## Work required
The word "usepackage" may appear in some of the lines below. State how many lines contain it, and write only that number.

## Given records
┌────────
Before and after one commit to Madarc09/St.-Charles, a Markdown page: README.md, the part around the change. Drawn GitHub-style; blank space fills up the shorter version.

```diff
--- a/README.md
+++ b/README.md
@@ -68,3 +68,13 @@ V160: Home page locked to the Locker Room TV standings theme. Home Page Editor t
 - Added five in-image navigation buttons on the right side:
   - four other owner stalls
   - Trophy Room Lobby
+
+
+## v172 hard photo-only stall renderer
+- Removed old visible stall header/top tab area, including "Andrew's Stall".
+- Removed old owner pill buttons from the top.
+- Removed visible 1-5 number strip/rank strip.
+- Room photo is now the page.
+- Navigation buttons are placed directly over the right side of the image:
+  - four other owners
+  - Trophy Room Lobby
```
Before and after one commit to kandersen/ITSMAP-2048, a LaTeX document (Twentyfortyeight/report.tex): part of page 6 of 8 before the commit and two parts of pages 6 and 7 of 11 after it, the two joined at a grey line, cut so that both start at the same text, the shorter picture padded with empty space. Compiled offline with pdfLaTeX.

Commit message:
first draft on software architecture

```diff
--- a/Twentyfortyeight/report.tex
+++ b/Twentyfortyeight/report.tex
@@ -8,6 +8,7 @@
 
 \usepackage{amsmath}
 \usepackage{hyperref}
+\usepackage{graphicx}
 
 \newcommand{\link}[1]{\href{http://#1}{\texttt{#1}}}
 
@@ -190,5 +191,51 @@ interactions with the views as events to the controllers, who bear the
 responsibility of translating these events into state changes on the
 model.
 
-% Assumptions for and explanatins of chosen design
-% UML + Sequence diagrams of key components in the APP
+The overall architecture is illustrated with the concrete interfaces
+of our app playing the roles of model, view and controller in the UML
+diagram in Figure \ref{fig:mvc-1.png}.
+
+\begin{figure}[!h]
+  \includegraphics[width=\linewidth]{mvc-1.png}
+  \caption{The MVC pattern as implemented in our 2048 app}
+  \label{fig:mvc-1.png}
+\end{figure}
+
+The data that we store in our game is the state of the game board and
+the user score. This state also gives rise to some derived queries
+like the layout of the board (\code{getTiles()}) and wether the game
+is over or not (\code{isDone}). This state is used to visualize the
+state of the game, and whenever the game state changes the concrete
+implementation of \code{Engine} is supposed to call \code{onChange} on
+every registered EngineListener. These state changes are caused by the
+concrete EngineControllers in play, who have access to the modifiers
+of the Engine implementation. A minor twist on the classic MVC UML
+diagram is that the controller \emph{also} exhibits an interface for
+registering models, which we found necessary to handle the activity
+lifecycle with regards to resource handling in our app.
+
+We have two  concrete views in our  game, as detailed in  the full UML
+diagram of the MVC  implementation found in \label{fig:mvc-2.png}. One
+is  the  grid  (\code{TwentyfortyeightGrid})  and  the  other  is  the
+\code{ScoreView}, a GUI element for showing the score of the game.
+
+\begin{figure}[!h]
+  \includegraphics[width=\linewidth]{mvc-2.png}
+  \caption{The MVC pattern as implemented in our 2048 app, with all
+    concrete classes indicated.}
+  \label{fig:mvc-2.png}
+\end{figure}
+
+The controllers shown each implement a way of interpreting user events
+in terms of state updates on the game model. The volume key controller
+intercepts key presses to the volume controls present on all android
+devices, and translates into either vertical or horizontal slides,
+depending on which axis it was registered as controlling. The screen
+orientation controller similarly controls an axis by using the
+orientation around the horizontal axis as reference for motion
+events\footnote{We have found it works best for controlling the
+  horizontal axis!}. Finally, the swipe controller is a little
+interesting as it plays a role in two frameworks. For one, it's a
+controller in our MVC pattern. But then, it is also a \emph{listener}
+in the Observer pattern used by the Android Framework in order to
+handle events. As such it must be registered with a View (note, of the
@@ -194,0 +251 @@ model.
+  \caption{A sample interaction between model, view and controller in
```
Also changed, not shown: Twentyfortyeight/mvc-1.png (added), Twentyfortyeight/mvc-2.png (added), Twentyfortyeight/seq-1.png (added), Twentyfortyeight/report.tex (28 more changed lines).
└────────
## Solution
3